Jackie Chan's work in the '80s and '90s was amazing to watch. In films like Police Story, Rumble in the Bronx, Supercop, and Project A, he combined virtuoso martial arts training with comedy to create something truly special. The American Rush Hour franchise cemented his status as a genre legend. Chan's pictures typically ended with an “injury reel” showing the ways he got hurt doing spectacular stunts, all for our viewing pleasure.
Those injuries, combined with the natural effects of aging, have taken a toll, though, leaving the actor less able to do what he once did. As such, many of his movies from 2010 on – The Spy Next Door, The Foreigner, etc. – have felt watered down and unsatisfying. Vanguard can unfortunately be added to that list.
Chan plays Tang Huating, the owner of a covert security agency. One of his clients, a wealthy businessman, is being targeted by a Middle Eastern militia for reasons that are never quite clear. To get to him, they also go after his daughter, who is a wildlife conservationist. She's simultaneously being hunted by a ruthless poacher. Tang assembles his team, consisting of young agents Lei Zhenyu (Yang Yang) and Mi Ya (Miya Muqi), to protect both of them.
The key word there is “young.” Vanguard finds Jackie Chan letting his co-stars do the brunt of the physical work. A fight sequence in a kitchen, led by Yang, is the kind of battle Chan once would have done himself. It involves using anything and everything within reach as a weapon, flipping over counters, etc. Although effectively choreographed, no one does that sort of semi-comedic fight with the panache that Chan used to, so it feels like an homage to his work performed by someone else, rather than an original concept.
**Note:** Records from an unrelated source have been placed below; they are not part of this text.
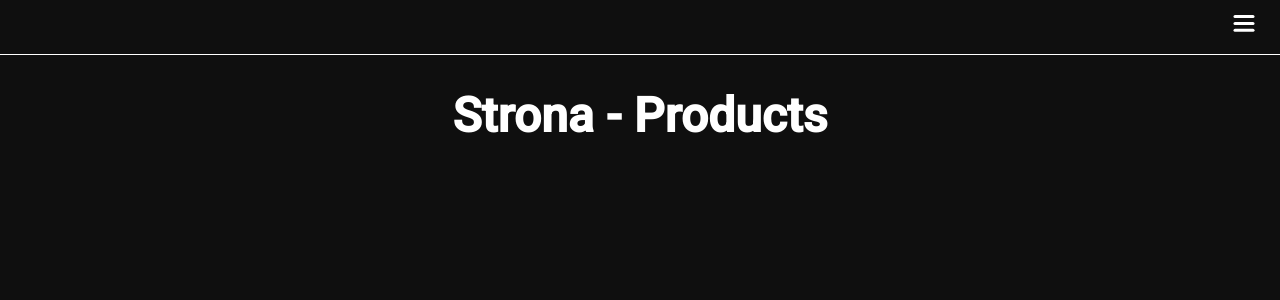
Repository: KrzysKolo/sr_tydzien5_zad3
Page: /Products
The author's editor kept a copy of each file at every save. The page is drawn from the files as they stood at one save, then again after the next save.
The browser window is 1280 px wide. The pictures show the whole page.
The project was rebuilt for these pictures with package versions that can differ from the ones it lists, and the page was loaded fresh each time. Also part of the build but not shown: src/components/pages/Home.js, src/components/pages/Contact.js, src/components/pages/About.js.

Above is the page before, as saved 2020-12-31 12:43:13.

After the next save:
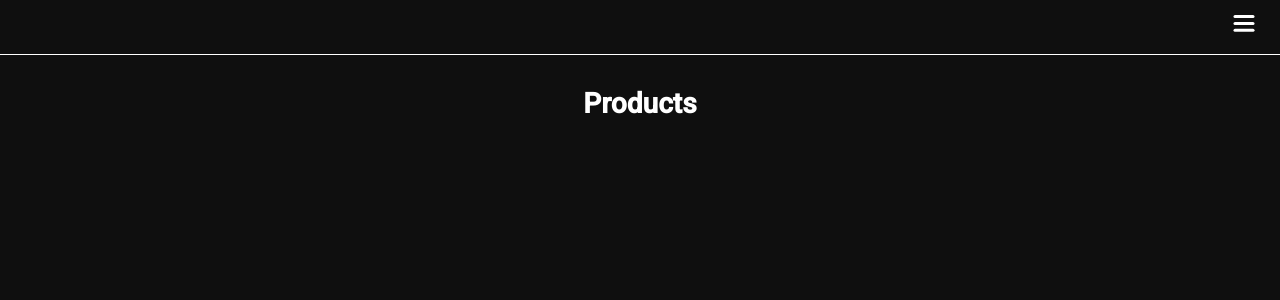
Saved 9 s later.
--- a/src/components/pages/Products.js
+++ b/src/components/pages/Products.js
@@ -3,7 +3,7 @@ import React from 'react';
 const Products = () => {
     return (
         <>
-            <h1>Strona - Products</h1>
+            <h3>Products</h3>
         </>
     )
 }
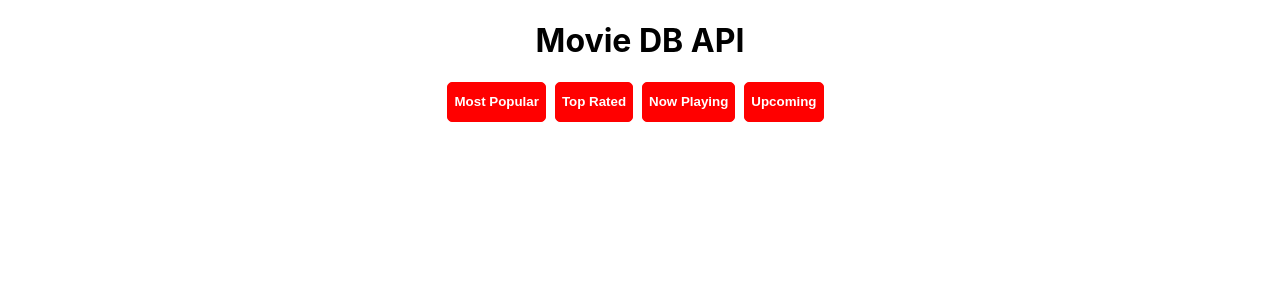
Repository: chaampavictor/moviedbapi
Page: /
The author's editor kept a copy of each file at every save. The page is drawn from the files as they stood at one save, then again after a run of saves.
The browser window is 1280 px wide. The pictures show the whole page.
The page's requests for data from a server got no answer. The project was rebuilt for these pictures with package versions that can differ from the ones it lists, and the page was loaded fresh each time. No one was signed in, and anything a server would have sent is missing.

Above is the page before, as saved 2022-01-13 10:37:32.

After the next 2 saves:
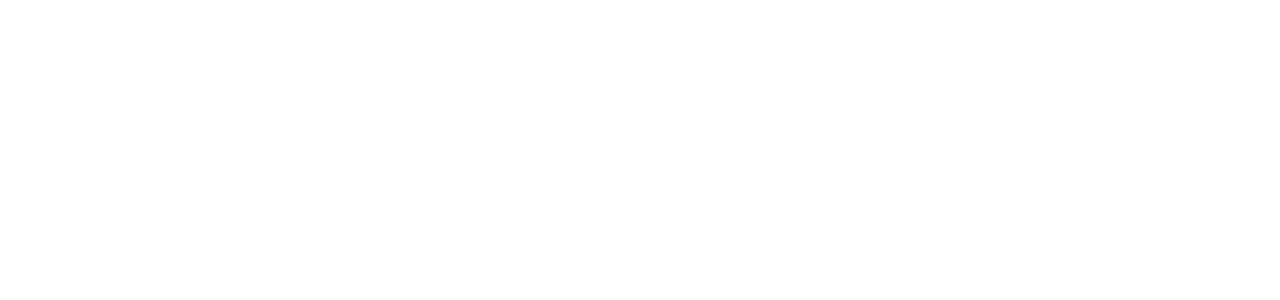
The 2 saves are shown as one change because 1 did not build or start.
The last was saved 3 min 6 s later.
--- a/src/App.js
+++ b/src/App.js
@@ -6,7 +6,6 @@
 import Col from "react-bootstrap/Col";
 import Button from "react-bootstrap/Button";
 import Modal from "react-bootstrap/Modal";
-import ModalDialog from "react-bootstrap/ModalDialog";
 const api_key = "872c70d736d1ef4484522f734137927d";
 const BASE_URL = "https://api.themoviedb.org/3";
 const getImage = (path) => `https://image.tmdb.org/t/p/w300/${path}`;
@@ -16,7 +15,7 @@
   const [isLoading, setLoading] = useState(false);
   const [show, setShow] = useState(false);
 
-  const handleClose = () => setShow(false);
+  // const handleClose = () => setShow(false);
   // const handleShow = () => setShow(true);
 
   const handleShow = () => {
@@ -73,20 +72,7 @@
 
   return (
     <div className="App">
-      <Modal show={show} onHide={handleClose}>
-        <Modal.Header closeButton>
-          <Modal.Title>Modal heading</Modal.Title>
-        </Modal.Header>
-        <Modal.Body>Woohoo, you're reading this text in a modal!</Modal.Body>
-        <Modal.Footer>
-          <Button variant="secondary" onClick={handleClose}>
-            Close
-          </Button>
-          <Button variant="primary" onClick={handleClose}>
-            Save Changes
-          </Button>
-        </Modal.Footer>
-      </Modal>
+      Modal
       <h1 style={{ textAlign: "center" }}>Movie DB API</h1>
       <header>
         <div
@@ -139,4 +125,39 @@
   );
 }
 
-export default App;
+export default Modal;
+function Example() {
+  const [show, setShow] = useState(false);
+
+  return (
+    <>
+      <Button variant="primary" onClick={() => setShow(true)}>
+        Custom Width Modal
+      </Button>
+
+      <Modal
+        show={show}
+        onHide={() => setShow(false)}
+        dialogClassName="modal-90w"
+        aria-labelledby="example-custom-modal-styling-title"
+      >
+        <Modal.Header closeButton>
+          <Modal.Title id="example-custom-modal-styling-title">
+            Custom Modal Styling
+          </Modal.Title>
+        </Modal.Header>
+        <Modal.Body>
+          <p>
+            Ipsum molestiae natus adipisci modi eligendi? Debitis amet quae unde
+            commodi aspernatur enim, consectetur. Cumque deleniti temporibus
+            ipsam atque a dolores quisquam quisquam adipisci possimus
+            laboriosam. Quibusdam facilis doloribus debitis! Sit quasi quod
+            accusamus eos quod. Ab quos consequuntur eaque quo rem! Mollitia
+            reiciendis porro quo magni incidunt dolore amet atque facilis ipsum
+            deleniti rem!
+          </p>
+        </Modal.Body>
+      </Modal>
+    </>
+  );
+}

After the save that followed:
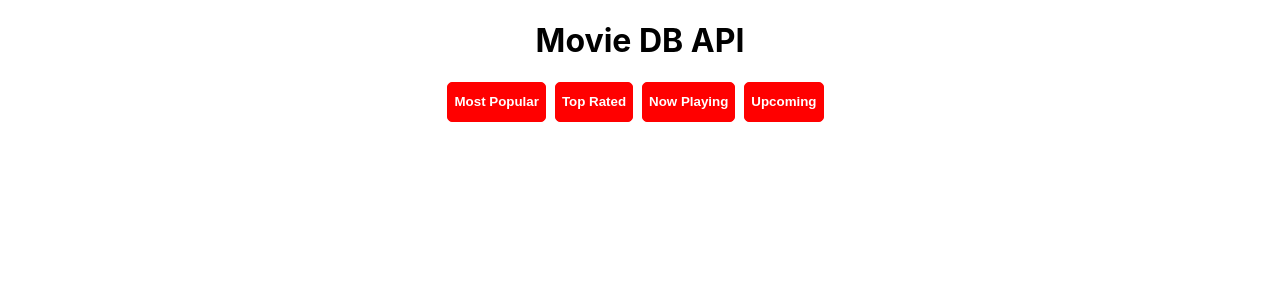
Saved 10 s later.
--- a/src/App.js
+++ b/src/App.js
@@ -5,7 +5,6 @@
 import Row from "react-bootstrap/Row";
 import Col from "react-bootstrap/Col";
 import Button from "react-bootstrap/Button";
-import Modal from "react-bootstrap/Modal";
 const api_key = "872c70d736d1ef4484522f734137927d";
 const BASE_URL = "https://api.themoviedb.org/3";
 const getImage = (path) => `https://image.tmdb.org/t/p/w300/${path}`;
@@ -72,7 +71,6 @@
 
   return (
     <div className="App">
-      Modal
       <h1 style={{ textAlign: "center" }}>Movie DB API</h1>
       <header>
         <div
@@ -125,39 +123,4 @@
   );
 }
 
-export default Modal;
-function Example() {
-  const [show, setShow] = useState(false);
-
-  return (
-    <>
-      <Button variant="primary" onClick={() => setShow(true)}>
-        Custom Width Modal
-      </Button>
-
-      <Modal
-        show={show}
-        onHide={() => setShow(false)}
-        dialogClassName="modal-90w"
-        aria-labelledby="example-custom-modal-styling-title"
-      >
-        <Modal.Header closeButton>
-          <Modal.Title id="example-custom-modal-styling-title">
-            Custom Modal Styling
-          </Modal.Title>
-        </Modal.Header>
-        <Modal.Body>
-          <p>
-            Ipsum molestiae natus adipisci modi eligendi? Debitis amet quae unde
-            commodi aspernatur enim, consectetur. Cumque deleniti temporibus
-            ipsam atque a dolores quisquam quisquam adipisci possimus
-            laboriosam. Quibusdam facilis doloribus debitis! Sit quasi quod
-            accusamus eos quod. Ab quos consequuntur eaque quo rem! Mollitia
-            reiciendis porro quo magni incidunt dolore amet atque facilis ipsum
-            deleniti rem!
-          </p>
-        </Modal.Body>
-      </Modal>
-    </>
-  );
-}
+export default App;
The star does see some action during a group fight that occurs while careening down white water rapids. At the same time, CGI was obviously used to achieve the sequence, meaning it's far less exciting than watching him slide down the side of a skyscraper like he did in Who Am I? or dangle from a helicopter rope ladder as in Supercop. CGI fells several scenes in Vanguard, for that matter. A high-speed car chase has shots with all-too-apparent computer-generated automobiles, sapping its excitement value. A scene in the African jungle is similarly diminished by not-entirely-convincing animals.
Chan reunites with Stanley Tong, the director of Rumble in the Bronx and First Strike, for this movie. Clearly, the intention was to make a film that plays like an old-school Jackie Chan adventure, albeit one that takes advantage of digital possibilities. But Chan is sidelined here, doing minimal action, and his co-stars lack the charisma that he has in spades. Add in an incoherent story and an unmemorable villain, and Vanguard misses its goal by a mile.
out of four
Vanguard is unrated, but contains PG-13 level fighting violence. The running time is 1 hour and 48 minutes.